We left the Neues Museum relaxed, paused for a light snack at the Weimar Atrium, passed through the Jewish Cemetary, and on over to the Haus am Horn—the principal example of original Bauhaus architecture in Weimar. Other than being an example of the architecture; displaying some floor plans and models; and housing a Siemens microwave, the Haus am Horn wasn’t really some place one would spend a great deal of time. I like the house, but I’m not really sure I would want to live in it.

By the time we were at the third stop, which was located in the Goethe National Museum, we were relaxed—sure we were in the Goethe National Museum, but probably only because it had a nice exhibit space that could showcase the Bauhaus materials. There was, in fact, a great deal of nice art on display, and I fell in love with the work of Wassily Kandinsky .

Oddly, there were also some Goethe-Crystals on the first floor. PseudoWife and RealHusband pointed them out to me, and we laughed. Surely this was the limit: some how they had to include Goethe in the exhibit. Bauhaus was established in 1919, Goethe lived from 1794 through 1832—he died a full 87 years before Bauhaus was established.

However when we reached the top of the stairs, we realized how wrong we were: there was a whole room dedicated to Goethe and the Bauhaus. Listening to the audio guide left us with the distinct impression that Goethe thought his poetry was shit—that what he would go down in history for was his work on color—specifically the Theory of Colours—in which he argues against that idiot Sir Isaac Newton.

Furthermore it was revealed that in actuality, the founder of Bauhaus, Walter Gropius, was Goethe’s love child. He was born to Goethe, grew up educated by Goethe about the Theory of Colour, and then entered cryogenic storage and was revived in time to found Bauhaus and base Bauhaus Colouring on Goethe’s Theory.

Perhaps I am mistaken on the specifics.

At the Bauhaus Museum we then watched the welcome video (a mere five hours after we started our journey) before continuing to Schiller’s House, where we were sort of kidding about the involvement of Schiller in Bauhaus. Schiller’s House was home to exhibits on Bauhaus theater performances, parties, and other related activities.

I was only on the second step of the audio guide when Schiller was invoked: Schiller, as a playwright, influenced Bauhaus by, well, being a playwright. I don’t remember exactly how he was involved because, as usual, Schiller is overshadowed by Goethe. A few steps later, I was listening to the audio guide when I heard the following (somewhat embellished and highly altered) gem:

Goethe gave this children’s puppet-theater playhouse to his kids. You might be wondering how this is related to Bauhaus.

As a matter of fact, I was.

It’s not. We included it only because Bauhaus performed puppet-theater and this is a pretty little puppet-theater.

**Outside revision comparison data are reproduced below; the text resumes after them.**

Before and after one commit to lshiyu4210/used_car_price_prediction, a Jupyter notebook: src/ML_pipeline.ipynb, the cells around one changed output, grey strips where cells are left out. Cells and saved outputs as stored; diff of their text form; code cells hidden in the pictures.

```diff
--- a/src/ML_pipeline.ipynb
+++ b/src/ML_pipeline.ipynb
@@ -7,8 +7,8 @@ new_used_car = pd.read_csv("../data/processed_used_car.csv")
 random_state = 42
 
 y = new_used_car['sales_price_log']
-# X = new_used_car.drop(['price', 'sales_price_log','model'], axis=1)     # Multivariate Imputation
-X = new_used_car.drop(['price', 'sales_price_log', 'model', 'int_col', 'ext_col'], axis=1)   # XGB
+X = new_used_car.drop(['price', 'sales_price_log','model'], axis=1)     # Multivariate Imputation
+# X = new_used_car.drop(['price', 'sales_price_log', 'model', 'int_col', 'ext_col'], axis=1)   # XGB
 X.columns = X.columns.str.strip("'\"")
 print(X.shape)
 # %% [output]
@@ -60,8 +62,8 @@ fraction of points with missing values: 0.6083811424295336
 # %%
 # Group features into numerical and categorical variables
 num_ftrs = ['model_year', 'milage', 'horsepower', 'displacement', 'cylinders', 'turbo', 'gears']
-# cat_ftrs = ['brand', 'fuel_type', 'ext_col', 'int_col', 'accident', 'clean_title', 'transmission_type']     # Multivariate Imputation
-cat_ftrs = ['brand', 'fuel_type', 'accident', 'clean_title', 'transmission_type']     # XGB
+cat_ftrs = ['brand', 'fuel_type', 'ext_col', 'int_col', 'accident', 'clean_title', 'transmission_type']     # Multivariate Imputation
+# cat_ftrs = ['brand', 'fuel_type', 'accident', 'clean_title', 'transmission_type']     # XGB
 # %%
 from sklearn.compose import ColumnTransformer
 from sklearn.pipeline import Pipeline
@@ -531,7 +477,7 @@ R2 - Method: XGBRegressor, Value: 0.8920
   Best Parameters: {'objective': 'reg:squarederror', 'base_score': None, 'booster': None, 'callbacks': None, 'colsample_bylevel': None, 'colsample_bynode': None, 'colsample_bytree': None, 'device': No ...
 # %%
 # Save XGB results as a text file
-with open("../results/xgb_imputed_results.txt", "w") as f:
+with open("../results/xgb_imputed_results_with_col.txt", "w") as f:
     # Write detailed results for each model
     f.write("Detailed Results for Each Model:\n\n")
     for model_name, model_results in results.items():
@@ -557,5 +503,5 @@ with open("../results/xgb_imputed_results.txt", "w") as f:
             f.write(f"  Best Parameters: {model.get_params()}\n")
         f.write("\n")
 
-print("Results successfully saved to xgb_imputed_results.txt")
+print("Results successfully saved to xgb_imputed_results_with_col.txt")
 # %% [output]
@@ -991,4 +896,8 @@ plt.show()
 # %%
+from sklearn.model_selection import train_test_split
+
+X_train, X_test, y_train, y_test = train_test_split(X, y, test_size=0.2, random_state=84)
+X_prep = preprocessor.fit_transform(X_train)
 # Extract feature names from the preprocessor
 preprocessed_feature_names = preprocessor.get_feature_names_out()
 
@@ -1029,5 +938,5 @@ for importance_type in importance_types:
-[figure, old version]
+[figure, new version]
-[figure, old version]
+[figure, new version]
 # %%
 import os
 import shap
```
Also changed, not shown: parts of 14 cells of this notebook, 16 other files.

Maybe that’s not exactly what they said—I was feeling a bit nauseated at this point—although RealHusband and I exchanged high-fives each time the audio guides mentioned either Goethe or Schiller—by the end our hands were sore and PseudoWife ended up spoon feeding both of us dinner. She was a little miffed that we’d left her out of the high-fives.

Artist Programming Lost, Facory Fresh!

Artist Programming Lost!

RealHusband and I were under the impression that the museum staff was getting a bit annoyed with our high-fives—but they should have been happy that we weren’t downing shots each time Goethe or Schiller were mentioned in the Bauhaus exhibits. I doubt that even an alcoholic could have made it out on their feet.

Of course, being the kind of person that I am, I noticed that one of the artistic pieces had a LED display where the program message had some how been deleted and it was now displaying the factory default promotional message for the AM03128 LED Display.

Rapping Goethe to the Young!

Rapping Goethe to the Young!

We were reaching the end of our sixth (and final) hour of museuming when RealHusband and I looked at the Schiller House Museum Bookshop. Much to our shock, horror, and continual amusement, I found the Interactive Rap-Audiobook for Goethe and Schiller featuring dopple-u.

Goethe und Schiller: At the core of all things Weimar.

Even Bauhaus.

1 comment to When You Least Expect It.

  • It seems that the tour was missing a few signs reading, “on this spot in 1873, nothing happened…”

    We have a few of those around here.